= Exercise directions =
A faithful, word-for-word copy of the records is required, and it must contain no pictures.

= Source information =
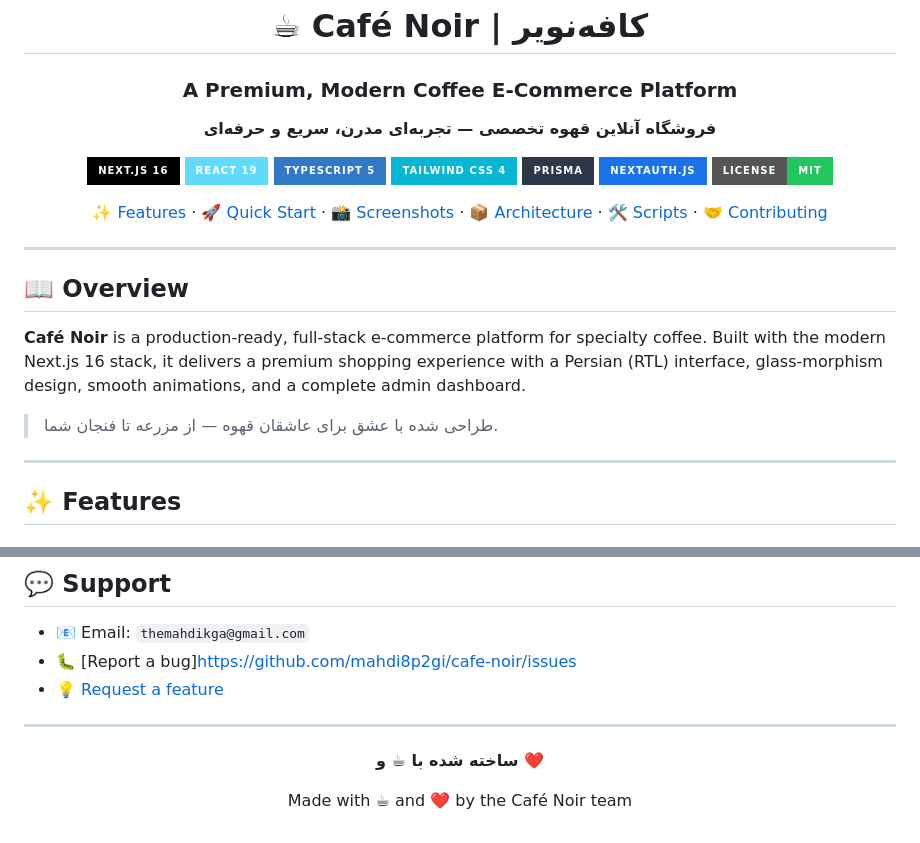
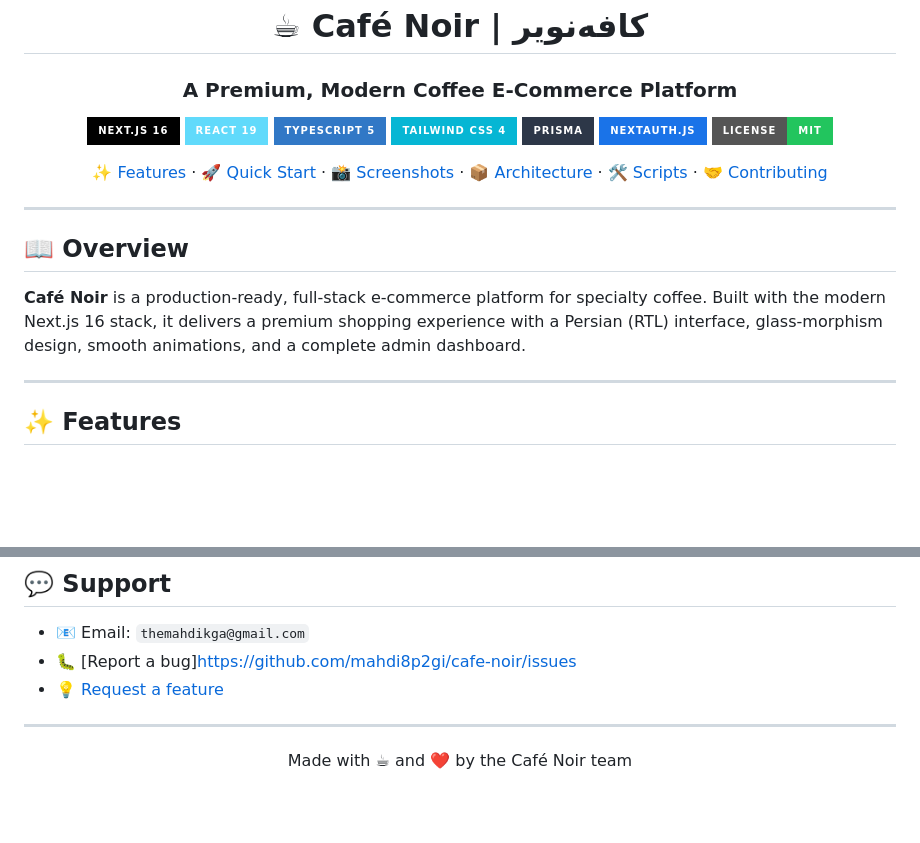
Before and after one commit to mahdi8p2gi/cafe-noir, a Markdown page: README.md, 2 parts joined by grey strips. Drawn GitHub-style; badges without logos; blank space fills up the shorter version.

```diff
--- a/README.md
+++ b/README.md
@@ -4,7 +4,6 @@
 
 ### A Premium, Modern Coffee E‑Commerce Platform
 
-**فروشگاه آنلاین قهوه تخصصی — تجربه‌ای مدرن، سریع و حرفه‌ای**
 
 [![Next.js](https://img.shields.io/badge/Next.js%2016-000000?style=for-the-badge&logo=nextdotjs&logoColor=white)](https://nextjs.org/)
 [![React](https://img.shields.io/badge/React%2019-61DAFB?style=for-the-badge&logo=react&logoColor=black)](https://react.dev/)
@@ -24,7 +23,6 @@
 
 **Café Noir** is a production‑ready, full‑stack e‑commerce platform for specialty coffee. Built with the modern Next.js 16 stack, it delivers a premium shopping experience with a Persian (RTL) interface, glass‑morphism design, smooth animations, and a complete admin dashboard.
 
-> طراحی شده با عشق برای عاشقان قهوه — از مزرعه تا فنجان شما.
 
 ---
 
@@ -350,7 +348,6 @@ This project is licensed under the **MIT License** — see [LICENSE](./LICENSE)
 
 <div align="center">
 
-**ساخته شده با ☕ و ❤️**
 
 Made with ☕ and ❤️ by the Café Noir team
 
```
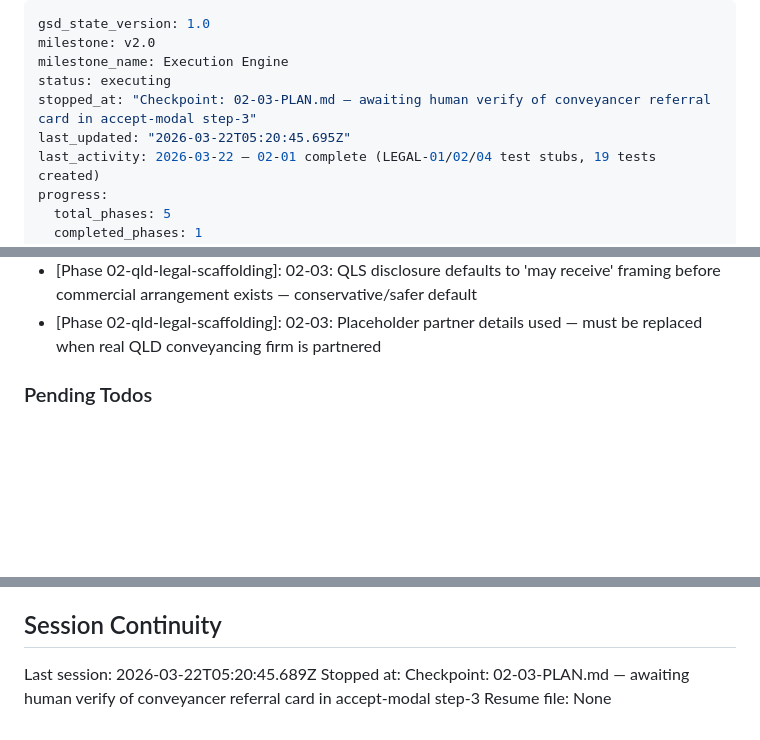
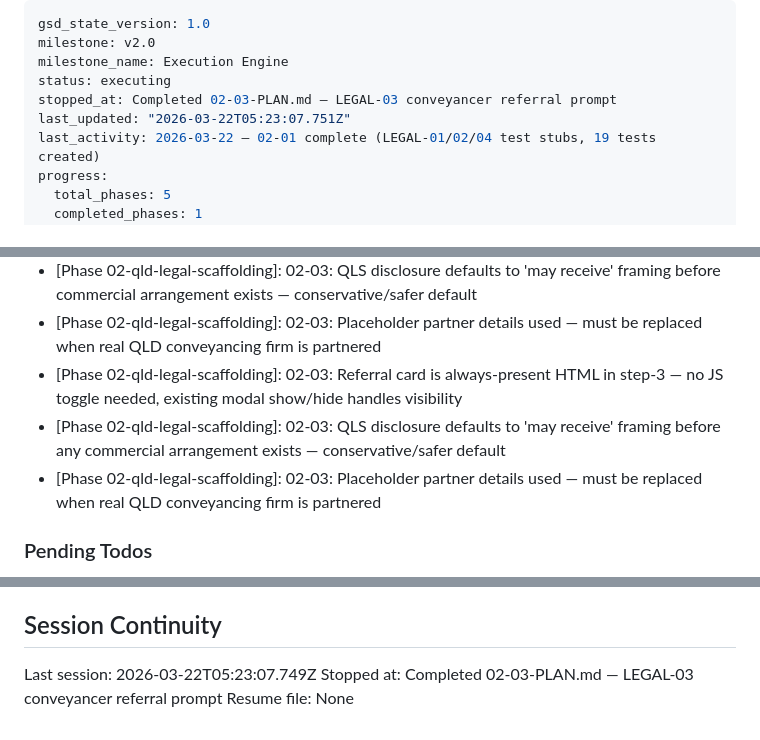
Before and after one commit to bongle404/deed, a Markdown page: .planning/STATE.md, 3 parts joined by grey strips. Drawn GitHub-style; blank space fills up the shorter version.

Commit message:
docs(02-03): mark LEGAL-03 complete — conveyancer referral prompt human-verified
- STATE.md: plan 02-03 marked complete, decisions recorded, progress updated to 47%
- ROADMAP.md: phase 2 progress updated (3/6 plans complete)

Co-Authored-By: Claude Sonnet 4.6 <noreply@anthropic.com>

```diff
--- a/.planning/STATE.md
+++ b/.planning/STATE.md
@@ -3,8 +3,8 @@ gsd_state_version: 1.0
 milestone: v2.0
 milestone_name: Execution Engine
 status: executing
-stopped_at: "Checkpoint: 02-03-PLAN.md — awaiting human verify of conveyancer referral card in accept-modal step-3"
-last_updated: "2026-03-22T05:20:45.695Z"
+stopped_at: Completed 02-03-PLAN.md — LEGAL-03 conveyancer referral prompt
+last_updated: "2026-03-22T05:23:07.751Z"
 last_activity: 2026-03-22 — 02-01 complete (LEGAL-01/02/04 test stubs, 19 tests created)
 progress:
   total_phases: 5
@@ -78,6 +79,9 @@ Recent decisions affecting current work:
 - [Phase 02-qld-legal-scaffolding]: 02-03: Conveyancer referral card is always-present HTML in accept-step-3 — no JS toggle needed, existing modal show/hide handles visibility
 - [Phase 02-qld-legal-scaffolding]: 02-03: QLS disclosure defaults to 'may receive' framing before commercial arrangement exists — conservative/safer default
 - [Phase 02-qld-legal-scaffolding]: 02-03: Placeholder partner details used — must be replaced when real QLD conveyancing firm is partnered
+- [Phase 02-qld-legal-scaffolding]: 02-03: Referral card is always-present HTML in step-3 — no JS toggle needed, existing modal show/hide handles visibility
+- [Phase 02-qld-legal-scaffolding]: 02-03: QLS disclosure defaults to 'may receive' framing before any commercial arrangement exists — conservative/safer default
+- [Phase 02-qld-legal-scaffolding]: 02-03: Placeholder partner details used — must be replaced when real QLD conveyancing firm is partnered
 
 ### Pending Todos
 
@@ -91,6 +95,6 @@ Recent decisions affecting current work:
 
 ## Session Continuity
 
-Last session: 2026-03-22T05:20:45.689Z
-Stopped at: Checkpoint: 02-03-PLAN.md — awaiting human verify of conveyancer referral card in accept-modal step-3
+Last session: 2026-03-22T05:23:07.749Z
+Stopped at: Completed 02-03-PLAN.md — LEGAL-03 conveyancer referral prompt
 Resume file: None
```
Also changed, not shown: other parts of .planning/STATE.md (+1 -0 lines).
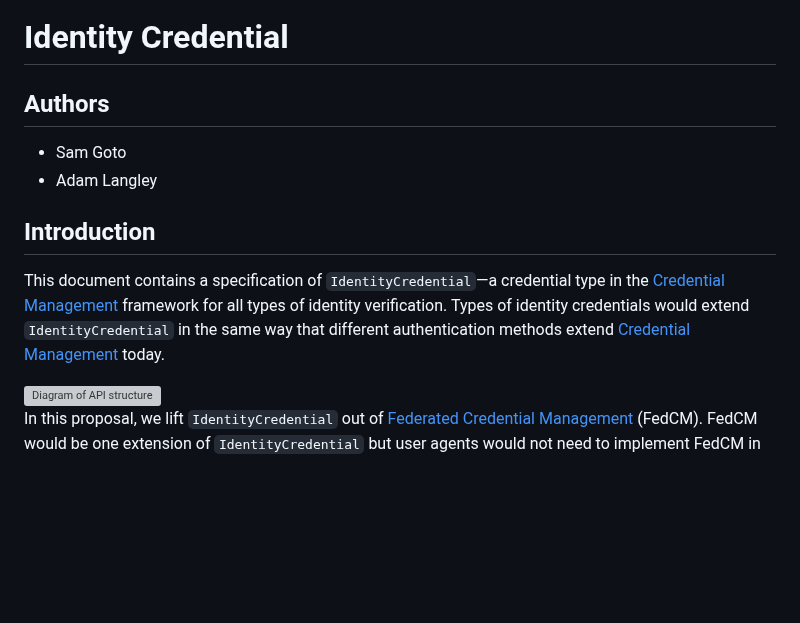
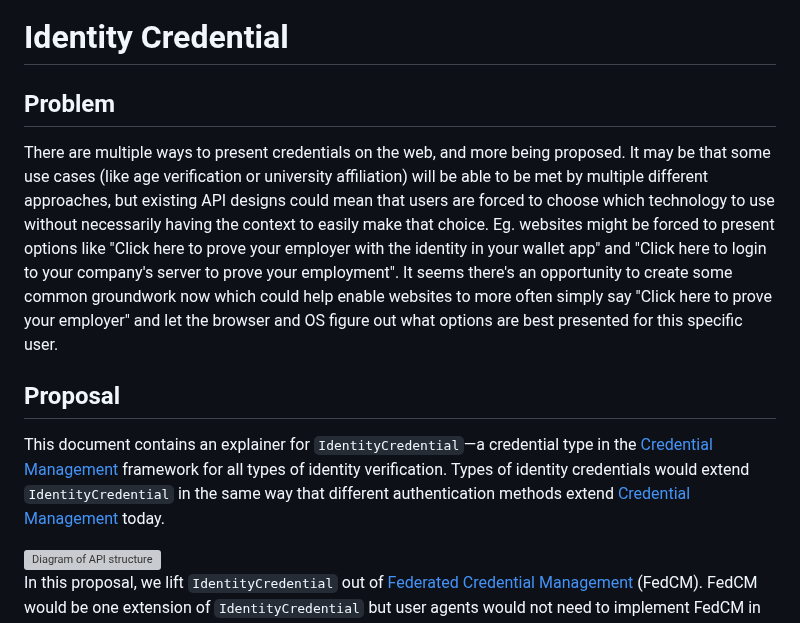
Before and after one commit to WICG/digital-credentials, a Markdown page: README.md, the part around the change. GitHub-like rendering; blank space fills up the shorter version; grey boxes are pictures that could not be loaded.

Commit message:
Update README.md
Make it into more of an explainer, starting with a problem statement.

```diff
--- a/README.md
+++ b/README.md
@@ -1,14 +1,13 @@
 
 # Identity Credential
 
-## Authors
+## Problem
 
-- Sam Goto
-- Adam Langley
+There are multiple ways to present credentials on the web, and more being proposed. It may be that some use cases (like age verification or university affiliation) will be able to be met by multiple different approaches, but existing API designs could mean that users are forced to choose which technology to use without necessarily having the context to easily make that choice. Eg. websites might be forced to present options like "Click here to prove your employer with the identity in your wallet app" and "Click here to login to your company's server to prove your employment". It seems there's an opportunity to create some common groundwork now which could help enable websites to more often simply say "Click here to prove your employer" and let the browser and OS figure out what options are best presented for this specific user.
 
-## Introduction
+## Proposal
 
-This document contains a specification of `IdentityCredential`—a credential type in the [Credential Management](https://www.w3.org/TR/credential-management-1/) framework for all types of identity verification. Types of identity credentials would extend `IdentityCredential` in the same way that different authentication methods extend [Credential Management](https://www.w3.org/TR/credential-management-1/) today.
+This document contains an explainer for `IdentityCredential`—a credential type in the [Credential Management](https://www.w3.org/TR/credential-management-1/) framework for all types of identity verification. Types of identity credentials would extend `IdentityCredential` in the same way that different authentication methods extend [Credential Management](https://www.w3.org/TR/credential-management-1/) today.
 
 <img src="./structure.svg" alt="Diagram of API structure" width="300px">
 
```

= Written solution =
Before and after one commit to mahdi8p2gi/cafe-noir, a Markdown page: README.md, 2 parts joined by grey strips. Drawn GitHub-style; badges without logos; blank space fills up the shorter version.

```diff
--- a/README.md
+++ b/README.md
@@ -4,7 +4,6 @@
 
 ### A Premium, Modern Coffee E‑Commerce Platform
 
-**فروشگاه آنلاین قهوه تخصصی — تجربه‌ای مدرن، سریع و حرفه‌ای**
 
 [![Next.js](https://img.shields.io/badge/Next.js%2016-000000?style=for-the-badge&logo=nextdotjs&logoColor=white)](https://nextjs.org/)
 [![React](https://img.shields.io/badge/React%2019-61DAFB?style=for-the-badge&logo=react&logoColor=black)](https://react.dev/)
@@ -24,7 +23,6 @@
 
 **Café Noir** is a production‑ready, full‑stack e‑commerce platform for specialty coffee. Built with the modern Next.js 16 stack, it delivers a premium shopping experience with a Persian (RTL) interface, glass‑morphism design, smooth animations, and a complete admin dashboard.
 
-> طراحی شده با عشق برای عاشقان قهوه — از مزرعه تا فنجان شما.
 
 ---
 
@@ -350,7 +348,6 @@ This project is licensed under the **MIT License** — see [LICENSE](./LICENSE)
 
 <div align="center">
 
-**ساخته شده با ☕ و ❤️**
 
 Made with ☕ and ❤️ by the Café Noir team
 
```
Before and after one commit to bongle404/deed, a Markdown page: .planning/STATE.md, 3 parts joined by grey strips. Drawn GitHub-style; blank space fills up the shorter version.

Commit message:
docs(02-03): mark LEGAL-03 complete — conveyancer referral prompt human-verified
- STATE.md: plan 02-03 marked complete, decisions recorded, progress updated to 47%
- ROADMAP.md: phase 2 progress updated (3/6 plans complete)

Co-Authored-By: Claude Sonnet 4.6 <noreply@anthropic.com>

```diff
--- a/.planning/STATE.md
+++ b/.planning/STATE.md
@@ -3,8 +3,8 @@ gsd_state_version: 1.0
 milestone: v2.0
 milestone_name: Execution Engine
 status: executing
-stopped_at: "Checkpoint: 02-03-PLAN.md — awaiting human verify of conveyancer referral card in accept-modal step-3"
-last_updated: "2026-03-22T05:20:45.695Z"
+stopped_at: Completed 02-03-PLAN.md — LEGAL-03 conveyancer referral prompt
+last_updated: "2026-03-22T05:23:07.751Z"
 last_activity: 2026-03-22 — 02-01 complete (LEGAL-01/02/04 test stubs, 19 tests created)
 progress:
   total_phases: 5
@@ -78,6 +79,9 @@ Recent decisions affecting current work:
 - [Phase 02-qld-legal-scaffolding]: 02-03: Conveyancer referral card is always-present HTML in accept-step-3 — no JS toggle needed, existing modal show/hide handles visibility
 - [Phase 02-qld-legal-scaffolding]: 02-03: QLS disclosure defaults to 'may receive' framing before commercial arrangement exists — conservative/safer default
 - [Phase 02-qld-legal-scaffolding]: 02-03: Placeholder partner details used — must be replaced when real QLD conveyancing firm is partnered
+- [Phase 02-qld-legal-scaffolding]: 02-03: Referral card is always-present HTML in step-3 — no JS toggle needed, existing modal show/hide handles visibility
+- [Phase 02-qld-legal-scaffolding]: 02-03: QLS disclosure defaults to 'may receive' framing before any commercial arrangement exists — conservative/safer default
+- [Phase 02-qld-legal-scaffolding]: 02-03: Placeholder partner details used — must be replaced when real QLD conveyancing firm is partnered
 
 ### Pending Todos
 
@@ -91,6 +95,6 @@ Recent decisions affecting current work:
 
 ## Session Continuity
 
-Last session: 2026-03-22T05:20:45.689Z
-Stopped at: Checkpoint: 02-03-PLAN.md — awaiting human verify of conveyancer referral card in accept-modal step-3
+Last session: 2026-03-22T05:23:07.749Z
+Stopped at: Completed 02-03-PLAN.md — LEGAL-03 conveyancer referral prompt
 Resume file: None
```
Also changed, not shown: other parts of .planning/STATE.md (+1 -0 lines).
Before and after one commit to WICG/digital-credentials, a Markdown page: README.md, the part around the change. GitHub-like rendering; blank space fills up the shorter version; grey boxes are pictures that could not be loaded.

Commit message:
Update README.md
Make it into more of an explainer, starting with a problem statement.

```diff
--- a/README.md
+++ b/README.md
@@ -1,14 +1,13 @@
 
 # Identity Credential
 
-## Authors
+## Problem
 
-- Sam Goto
-- Adam Langley
+There are multiple ways to present credentials on the web, and more being proposed. It may be that some use cases (like age verification or university affiliation) will be able to be met by multiple different approaches, but existing API designs could mean that users are forced to choose which technology to use without necessarily having the context to easily make that choice. Eg. websites might be forced to present options like "Click here to prove your employer with the identity in your wallet app" and "Click here to login to your company's server to prove your employment". It seems there's an opportunity to create some common groundwork now which could help enable websites to more often simply say "Click here to prove your employer" and let the browser and OS figure out what options are best presented for this specific user.
 
-## Introduction
+## Proposal
 
-This document contains a specification of `IdentityCredential`—a credential type in the [Credential Management](https://www.w3.org/TR/credential-management-1/) framework for all types of identity verification. Types of identity credentials would extend `IdentityCredential` in the same way that different authentication methods extend [Credential Management](https://www.w3.org/TR/credential-management-1/) today.
+This document contains an explainer for `IdentityCredential`—a credential type in the [Credential Management](https://www.w3.org/TR/credential-management-1/) framework for all types of identity verification. Types of identity credentials would extend `IdentityCredential` in the same way that different authentication methods extend [Credential Management](https://www.w3.org/TR/credential-management-1/) today.
 
 <img src="./structure.svg" alt="Diagram of API structure" width="300px">
 
```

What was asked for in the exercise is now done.